In his study of how certain habits of thought influence the form and content of scientific systems of belief, Howard Margolis (1993) is careful to distinguish between “experience” (as a form of embodied knowledge) and “experiment” (as a domain of self-conscious contrivance). The point of the distinction is not only to show just how unlike the experience of living experimental contrivances actually are, but to emphasize how different - even antithetical - are their behavioral paradigms. Whereas experiments by definition seek to eliminate uncertainty and to limit novelty to a controlled domain of observation, experiences are assessed by the quality of a response to the unexpected. Experiments strive for replicability as a mode of validation, whereas being “experienced” is measured by the degree to which an event transcends what is commonplace. Experimental truths are predictably replicable, experiential ones are often extraordinary. The constrained novelty of laboratory life works, it may even be said, against the singular novelty that makes for meaning in the domain of experience.
Thus, experiences are important because they are unique, while experiments are so because they are easily repeated.

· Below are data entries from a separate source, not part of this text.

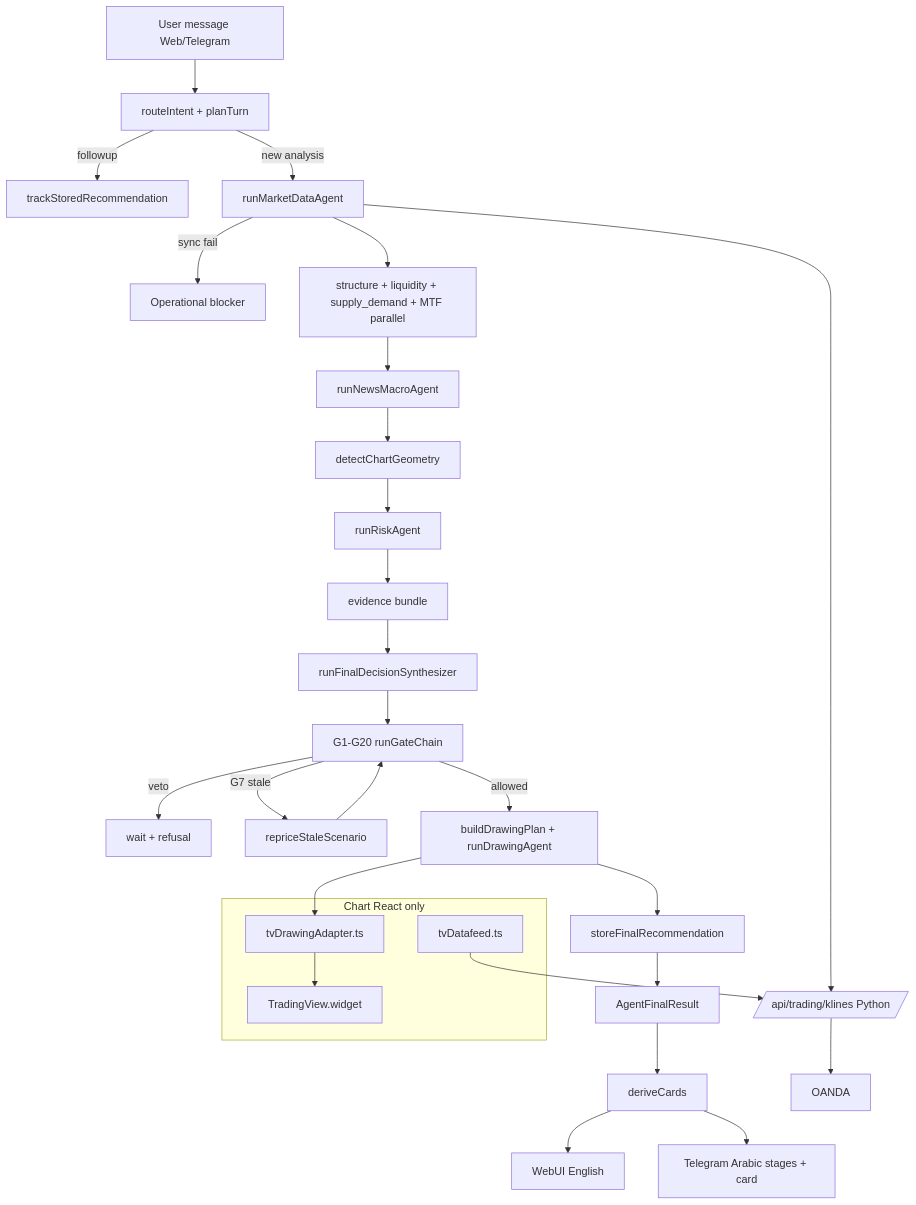
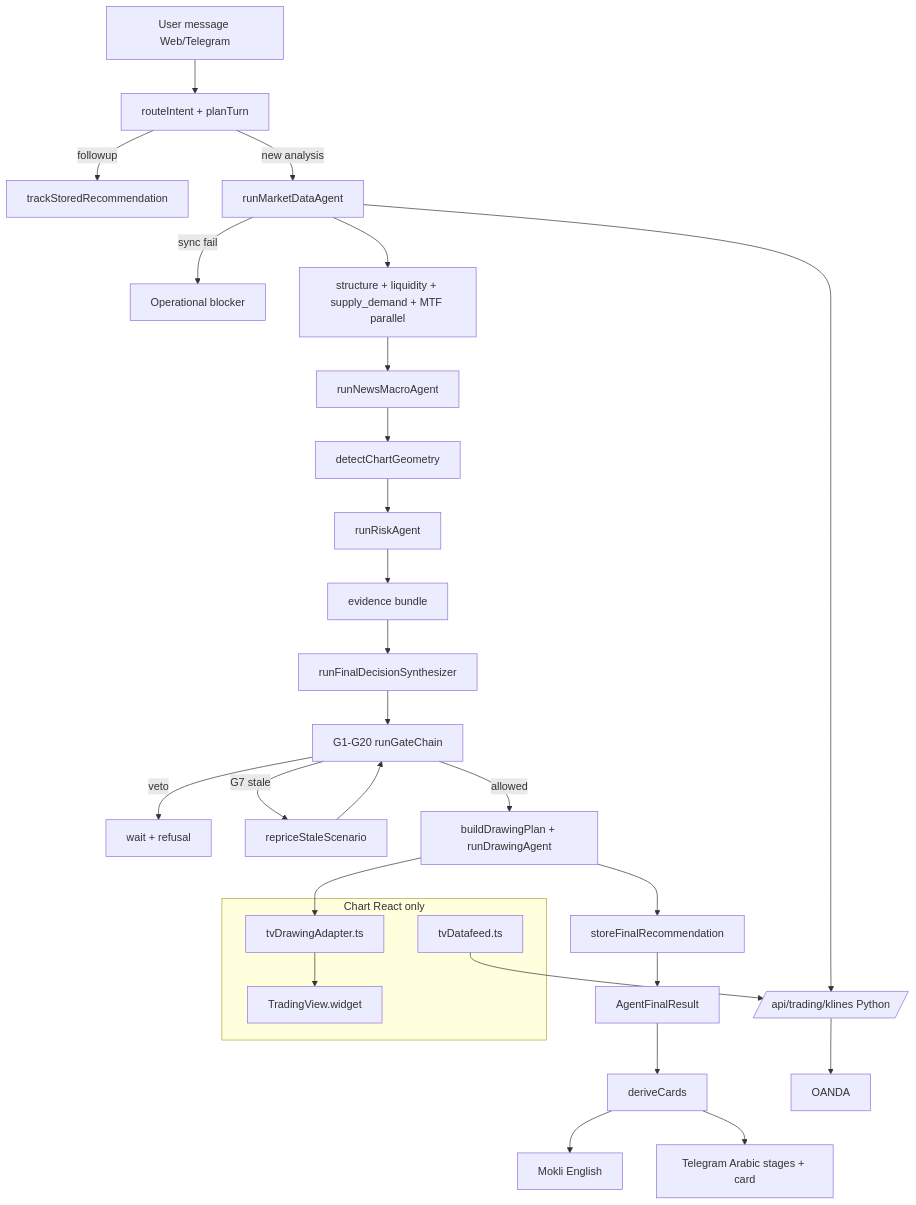
Before and after one commit to loorksy/NanoAgent: the second of 2 diagrams in docs/designs/gold-trading-agent.md, drawn with Mermaid. The commit also changed other lines of this file and 9395 other files, not shown here.

````diff
--- a/docs/designs/gold-trading-agent.md
+++ b/docs/designs/gold-trading-agent.md
@@ -330,35 +330,35 @@
 ```mermaid
 flowchart TD
   MSG[User message Web/Telegram] --> INTENT[routeIntent + planTurn]
   INTENT -->|followup| TRACK[trackStoredRecommendation]
   INTENT -->|new analysis| MARKET[runMarketDataAgent]
   MARKET -->|sync fail| STOP[Operational blocker]
   MARKET --> FLEET[structure + liquidity + supply_demand + MTF parallel]
   FLEET --> NEWS[runNewsMacroAgent]
   NEWS --> GEO[detectChartGeometry]
   GEO --> RISK[runRiskAgent]
   RISK --> EVID[evidence bundle]
   EVID --> SYNTH[runFinalDecisionSynthesizer]
   SYNTH --> GATES[G1-G20 runGateChain]
   GATES -->|veto| WAIT[wait + refusal]
   GATES -->|G7 stale| REPRICE[repriceStaleScenario]
   REPRICE --> GATES
   GATES -->|allowed| DRAW[buildDrawingPlan + runDrawingAgent]
   DRAW --> STORE[storeFinalRecommendation]
   STORE --> RESULT[AgentFinalResult]
   RESULT --> CARDS[deriveCards]
-  CARDS --> WEB[WebUI English]
+  CARDS --> WEB[Mokli English]
   CARDS --> TG[Telegram Arabic stages + card]
 
   subgraph Chart React only
     TV[TradingView.widget]
     DF[tvDatafeed.ts]
     DA[tvDrawingAdapter.ts]
   end
 
   MARKET --> API[/api/trading/klines Python/]
   API --> OANDA[OANDA]
   DF --> API
   DRAW --> DA
   DA --> TV
 ```
````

Experiences depend upon novel responses to stress, while experiments catalogue predictable responses to stressors. At the level of stress, therefore, the two could not be more unalike, which, in a nutshell, is why the science of studying stress is always at odds with the social world of experience. While the unpredictability of daily living wreaks havoc on the controlled settings of scientific experimentation, the controlled nature of experimental contrivance is regularly a part of daily life. Games and rules are, as theorists well know, an excellent example of the infusion of testable regularity into the inchoate practice of living, to the extent that we have numerous settings in which the controlled domain of measurable stimuli - the basic building blocks of scientific experiment - depend deeply upon that which we commonly label as “social. ”
Though games are often perceived as a relief from daily toil, at times the chance meeting of these two domains - of uncontrolled social novelty and
Questia, a part of Gale, Cengage Learning. www.questia.com
Publication information: Book title: Social and Cultural Lives of Immune Systems. Contributors: James M. Wilce Jr - Editor. Publisher: Routledge. Place of publication: New York. Publication year: 2003. Page number: 269.
This material is protected by copyright and, with the exception of fair use, may not be further copied, distributed or transmitted in any form or by any means.